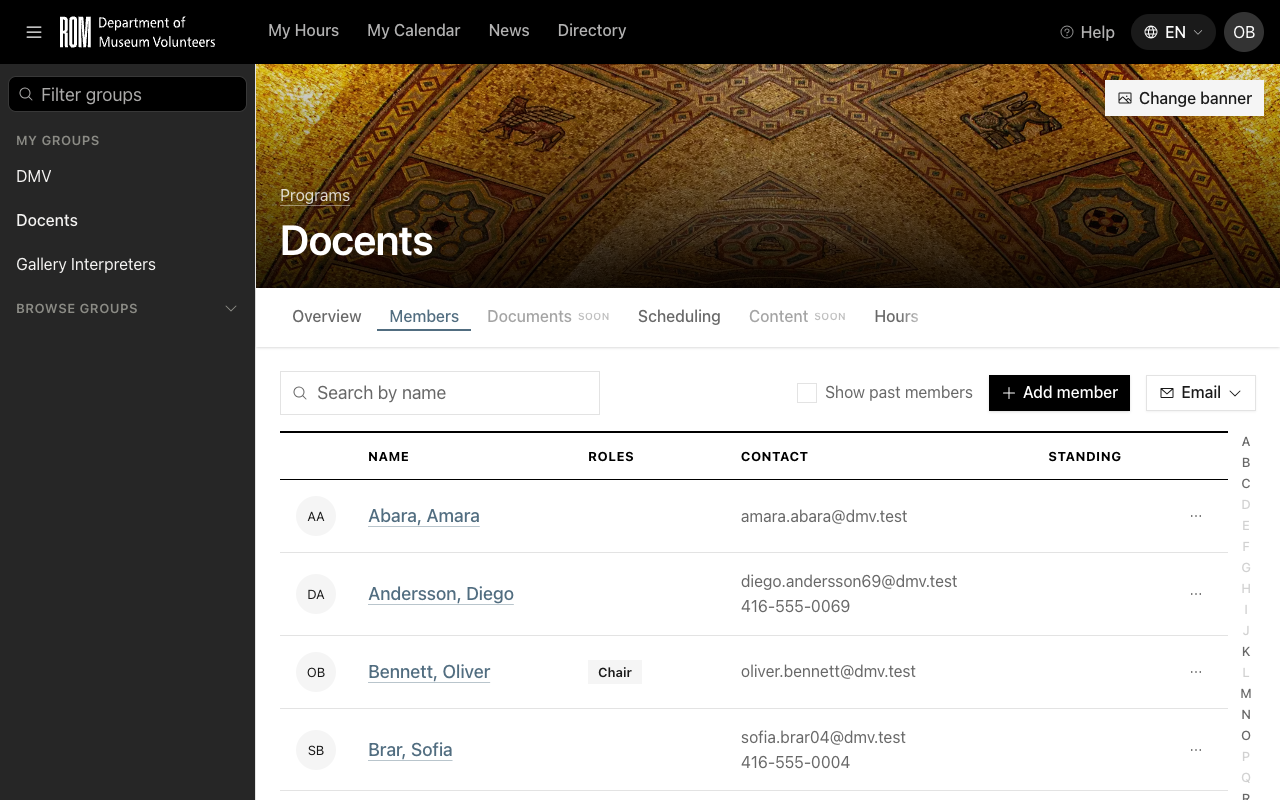
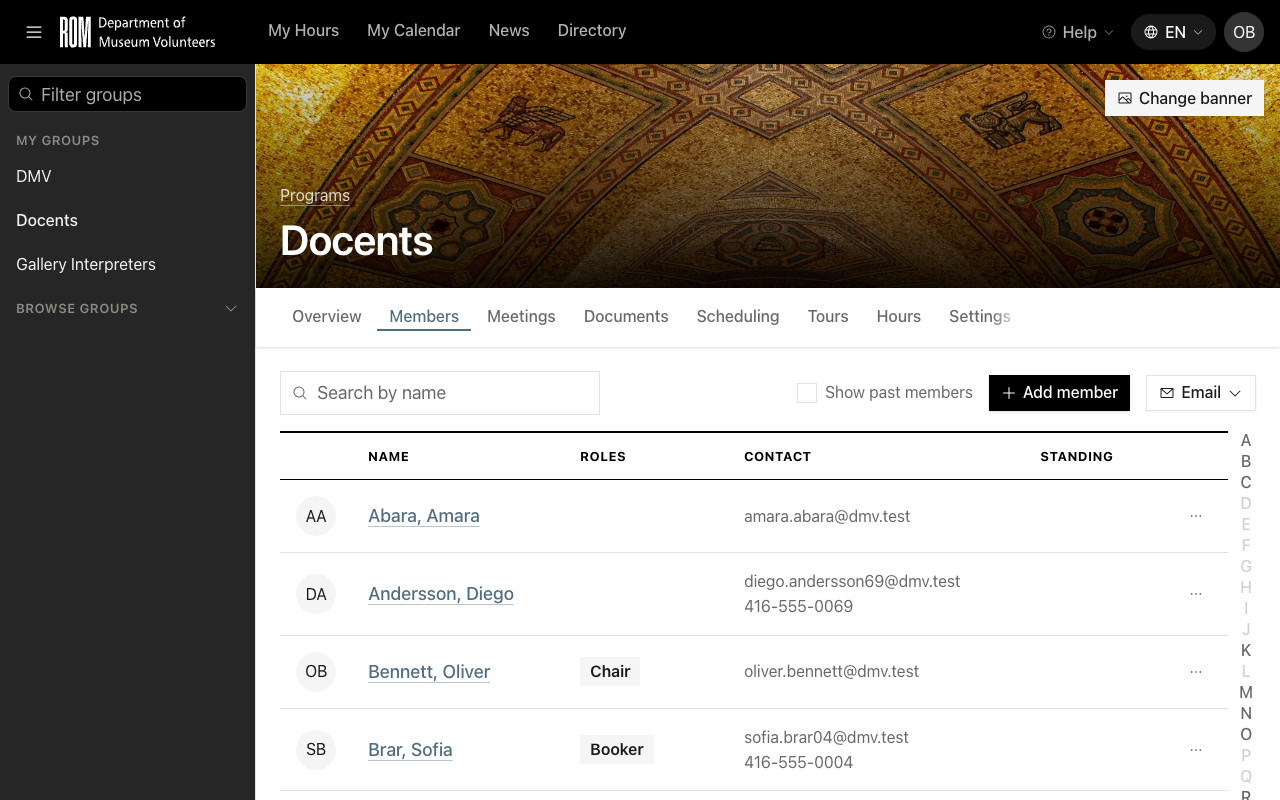
Help: reshoot the roster article screenshots (#873)

diff --git a/resources/help/fr/manage-your-groups-roster.md b/resources/help/fr/manage-your-groups-roster.md
@@ -29,7 +29,7 @@ Pour retirer un·e membre de votre sélection, sélectionnez le **×** à côté
 
 1. Ouvrez le menu à trois points au bout de la ligne du·de la membre.
 
-    ![Le menu d'une ligne : Gérer, Faire démissionner et Retirer (ajouté par erreur)](03.png)
+    ![Le menu d'une ligne : Gérer, Faire démissionner, Visites et Retirer (ajouté par erreur)](03.png)
 
 2. Sélectionnez **Gérer**.
 

diff --git a/resources/help/en/manage-your-groups-roster.md b/resources/help/en/manage-your-groups-roster.md
@@ -29,7 +29,7 @@ To remove a Member from your selection, select the **×** next to their name abo
 
 1. Open the three-dot menu at the end of the Member's row.
 
-    ![A row's menu: Manage, Resign member, and Remove (added in error)](03.png)
+    ![A row's menu: Manage, Resign member, Tours, and Remove (added in error)](03.png)
 
 2. Select **Manage**.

:::

TASK BRIEF:
Your answer should be the lines from the opening of the records through the line with "their name abo", both ends retyped exactly and pictures left out.

RESPONSE AREA:
Help: reshoot the roster article screenshots (#873)

diff --git a/resources/help/fr/manage-your-groups-roster.md b/resources/help/fr/manage-your-groups-roster.md
@@ -29,7 +29,7 @@ Pour retirer un·e membre de votre sélection, sélectionnez le **×** à côté
 
 1. Ouvrez le menu à trois points au bout de la ligne du·de la membre.
 
-    ![Le menu d'une ligne : Gérer, Faire démissionner et Retirer (ajouté par erreur)](03.png)
+    ![Le menu d'une ligne : Gérer, Faire démissionner, Visites et Retirer (ajouté par erreur)](03.png)
 
 2. Sélectionnez **Gérer**.
 

diff --git a/resources/help/en/manage-your-groups-roster.md b/resources/help/en/manage-your-groups-roster.md
@@ -29,7 +29,7 @@ To remove a Member from your selection, select the **×** next to their name abo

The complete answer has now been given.